(Web interface edit records)
-.-.-

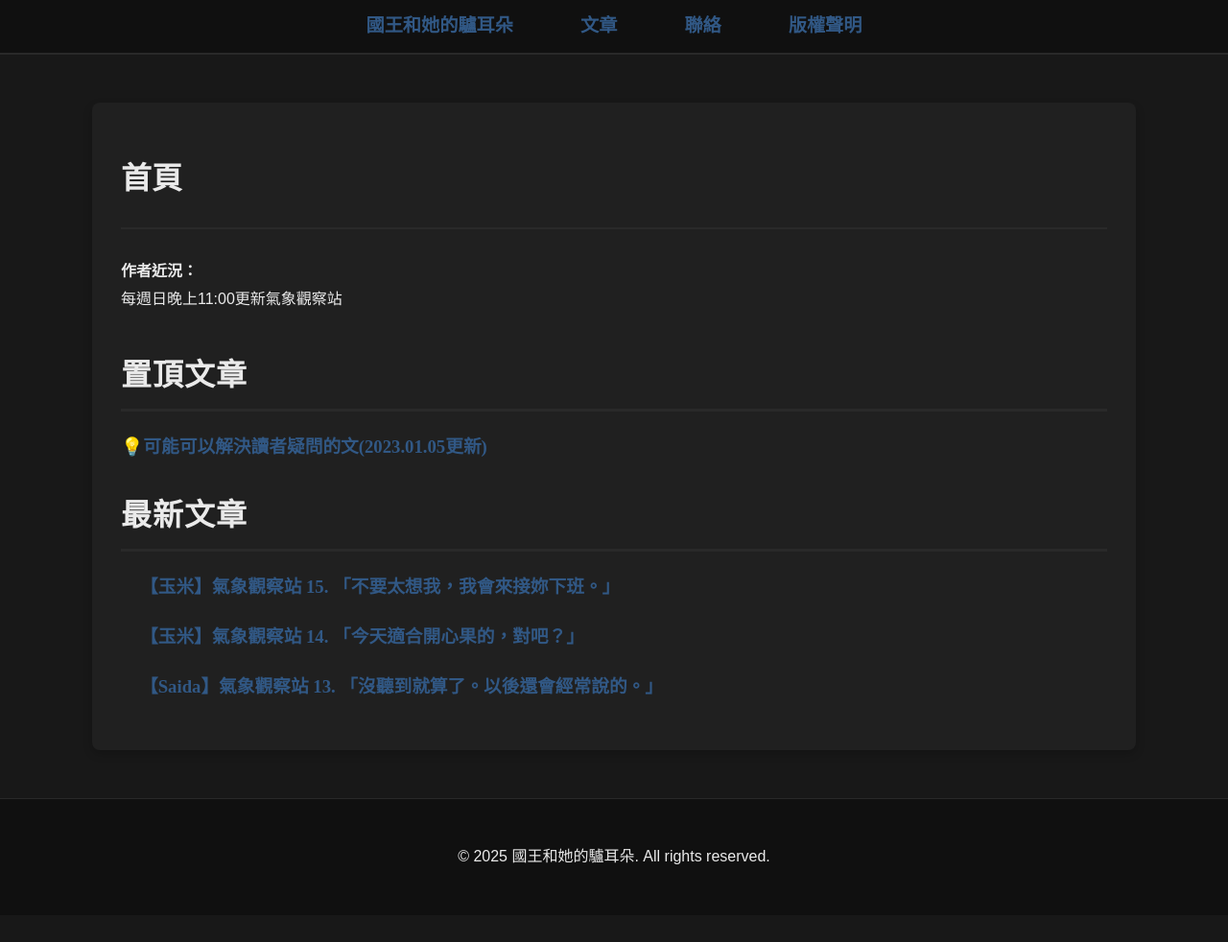
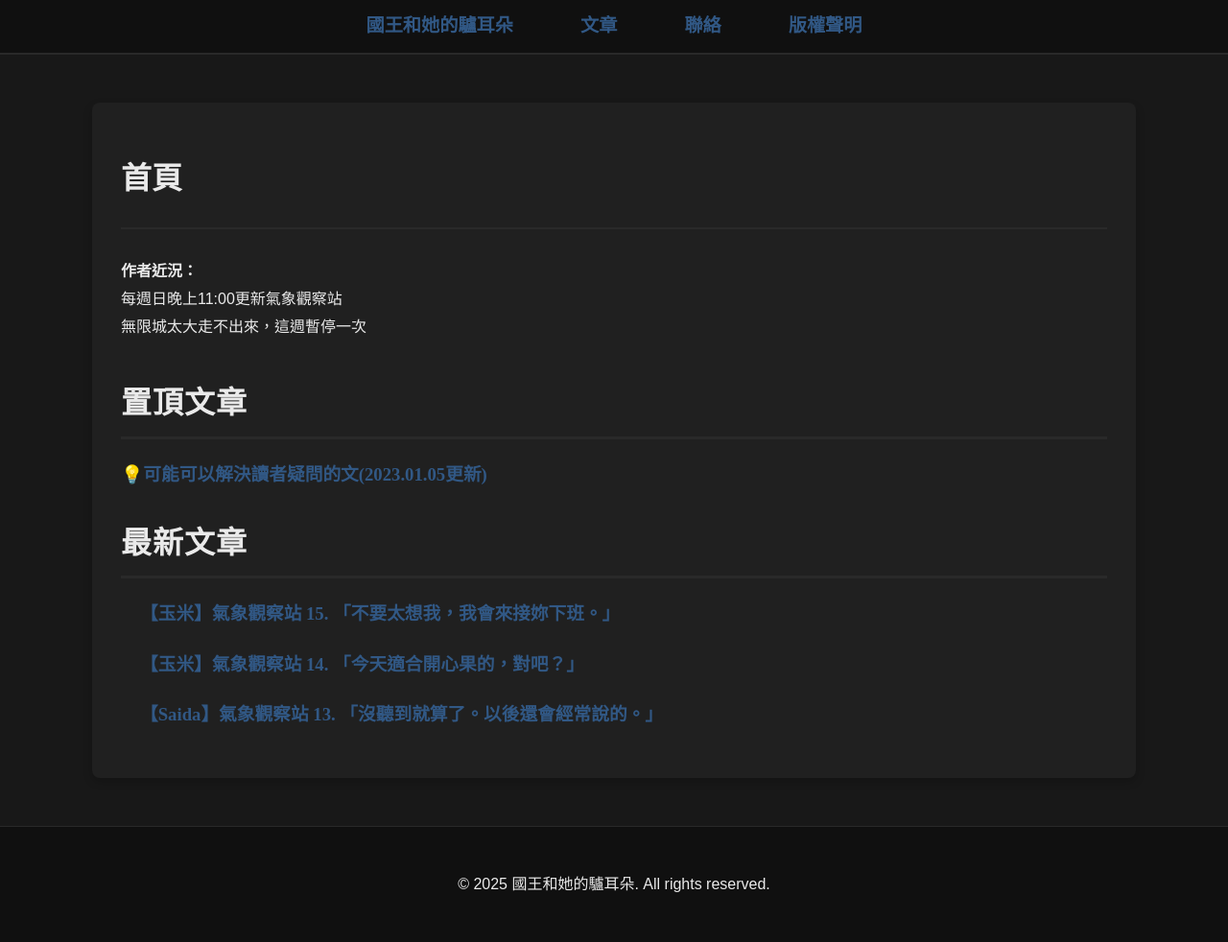
Before and after one commit to thekingwithdonkeyears/website, a Jekyll site: the page built from index.html, in a window 1280 px wide. Shown: the whole page at 96% size. Built offline with Jekyll 4.4.1, drawn with Linux system fonts in a browser that asks for light colours; the list of posts is cut into pages by our own code; before the commit the page ends 954 px from its top, so only the background shows below that.

Commit message:
Update index.html

```diff
--- a/index.html
+++ b/index.html
@@ -10,7 +10,7 @@ permalink: "/"
 </header>
 
 <section>
-    <p><strong>作者近況：</strong><br>每週日晚上11:00更新氣象觀察站</p>
+    <p><strong>作者近況：</strong><br>每週日晚上11:00更新氣象觀察站<br>無限城太大走不出來，這週暫停一次</p>
 </section>
 
 <section>
```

-.-.-

Work instruction →
Within the entries, find all lines that contain "作者近況" and copy each one.

Task result →
-    <p><strong>作者近況：</strong><br>每週日晚上11:00更新氣象觀察站</p>
+    <p><strong>作者近況：</strong><br>每週日晚上11:00更新氣象觀察站<br>無限城太大走不出來，這週暫停一次</p>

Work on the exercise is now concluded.